    Note that February is spelled with an r following the Feb-. Precise speakers insist that this r should be pronounced, but this is not easy, and most people replace the r following Feb- with a y sound: Feb-yoo- rather than Feb-roo-. This is now becoming the accepted standard.

    Parliament is /ˈpɑːləm(ə)nt/
    Mayonnaise is /meɪəˈneɪz/

    The list is not only condescending, it is wrong.

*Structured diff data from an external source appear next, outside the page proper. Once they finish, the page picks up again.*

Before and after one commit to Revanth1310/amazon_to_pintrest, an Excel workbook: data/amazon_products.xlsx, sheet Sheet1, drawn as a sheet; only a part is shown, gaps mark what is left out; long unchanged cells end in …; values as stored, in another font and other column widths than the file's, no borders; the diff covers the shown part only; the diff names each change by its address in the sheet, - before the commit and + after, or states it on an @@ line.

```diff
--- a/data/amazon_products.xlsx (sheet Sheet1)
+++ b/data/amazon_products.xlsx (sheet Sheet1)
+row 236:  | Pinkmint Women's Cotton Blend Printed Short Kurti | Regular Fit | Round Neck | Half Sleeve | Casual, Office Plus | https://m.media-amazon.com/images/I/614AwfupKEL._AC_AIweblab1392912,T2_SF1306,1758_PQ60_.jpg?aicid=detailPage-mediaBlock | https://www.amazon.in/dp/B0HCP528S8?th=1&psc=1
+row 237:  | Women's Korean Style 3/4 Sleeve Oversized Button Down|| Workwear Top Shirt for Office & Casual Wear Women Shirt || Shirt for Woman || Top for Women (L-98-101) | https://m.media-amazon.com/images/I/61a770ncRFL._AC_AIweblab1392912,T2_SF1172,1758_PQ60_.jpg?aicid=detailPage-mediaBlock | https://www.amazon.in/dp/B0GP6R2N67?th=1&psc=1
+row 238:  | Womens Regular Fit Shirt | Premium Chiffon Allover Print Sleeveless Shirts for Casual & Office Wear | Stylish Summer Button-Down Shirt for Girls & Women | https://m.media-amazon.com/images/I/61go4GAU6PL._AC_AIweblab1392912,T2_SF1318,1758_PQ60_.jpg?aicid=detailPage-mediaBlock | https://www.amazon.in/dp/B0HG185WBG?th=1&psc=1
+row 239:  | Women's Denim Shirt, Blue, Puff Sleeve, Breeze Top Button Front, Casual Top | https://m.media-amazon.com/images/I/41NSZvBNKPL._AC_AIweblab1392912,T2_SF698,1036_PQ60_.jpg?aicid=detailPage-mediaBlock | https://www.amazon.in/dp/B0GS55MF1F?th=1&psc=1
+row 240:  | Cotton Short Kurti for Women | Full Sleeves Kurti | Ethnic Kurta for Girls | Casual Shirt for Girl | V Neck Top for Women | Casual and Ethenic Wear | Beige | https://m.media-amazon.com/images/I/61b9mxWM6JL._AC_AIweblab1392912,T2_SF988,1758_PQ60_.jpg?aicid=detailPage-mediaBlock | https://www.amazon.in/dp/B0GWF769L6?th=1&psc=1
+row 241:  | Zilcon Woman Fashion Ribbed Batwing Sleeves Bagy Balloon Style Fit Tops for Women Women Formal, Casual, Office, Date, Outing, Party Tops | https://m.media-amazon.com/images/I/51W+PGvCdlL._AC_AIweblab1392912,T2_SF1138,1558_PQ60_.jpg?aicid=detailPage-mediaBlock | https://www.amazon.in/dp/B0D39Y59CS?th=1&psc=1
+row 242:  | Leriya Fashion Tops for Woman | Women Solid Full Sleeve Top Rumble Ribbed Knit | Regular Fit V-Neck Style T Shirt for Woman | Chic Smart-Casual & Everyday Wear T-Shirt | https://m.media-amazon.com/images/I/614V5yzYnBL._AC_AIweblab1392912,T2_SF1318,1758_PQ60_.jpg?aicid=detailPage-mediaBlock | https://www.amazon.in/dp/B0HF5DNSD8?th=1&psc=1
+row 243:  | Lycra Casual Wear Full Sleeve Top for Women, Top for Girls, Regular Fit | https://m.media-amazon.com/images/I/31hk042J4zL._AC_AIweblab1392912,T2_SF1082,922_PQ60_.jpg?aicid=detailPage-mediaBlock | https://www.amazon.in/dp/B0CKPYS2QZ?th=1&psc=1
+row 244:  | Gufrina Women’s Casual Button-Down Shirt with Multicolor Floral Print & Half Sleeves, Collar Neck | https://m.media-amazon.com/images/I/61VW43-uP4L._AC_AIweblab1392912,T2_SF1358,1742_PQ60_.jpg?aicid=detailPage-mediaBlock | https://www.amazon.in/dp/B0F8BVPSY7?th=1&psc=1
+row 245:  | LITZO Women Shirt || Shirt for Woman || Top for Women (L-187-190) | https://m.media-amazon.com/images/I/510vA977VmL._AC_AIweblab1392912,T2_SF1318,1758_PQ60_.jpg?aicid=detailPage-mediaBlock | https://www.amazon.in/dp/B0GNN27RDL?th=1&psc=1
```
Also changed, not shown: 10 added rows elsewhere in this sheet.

    Re Sherbert:
    That's how I pronounced it as a five year old,
    and I've stuck with it.
    Sherbert was a disgusting sugary mess that you dipped liquorice into.
    It made your face an equally disgusting sugary mess.
    Sherbet is probably far more sophisticated.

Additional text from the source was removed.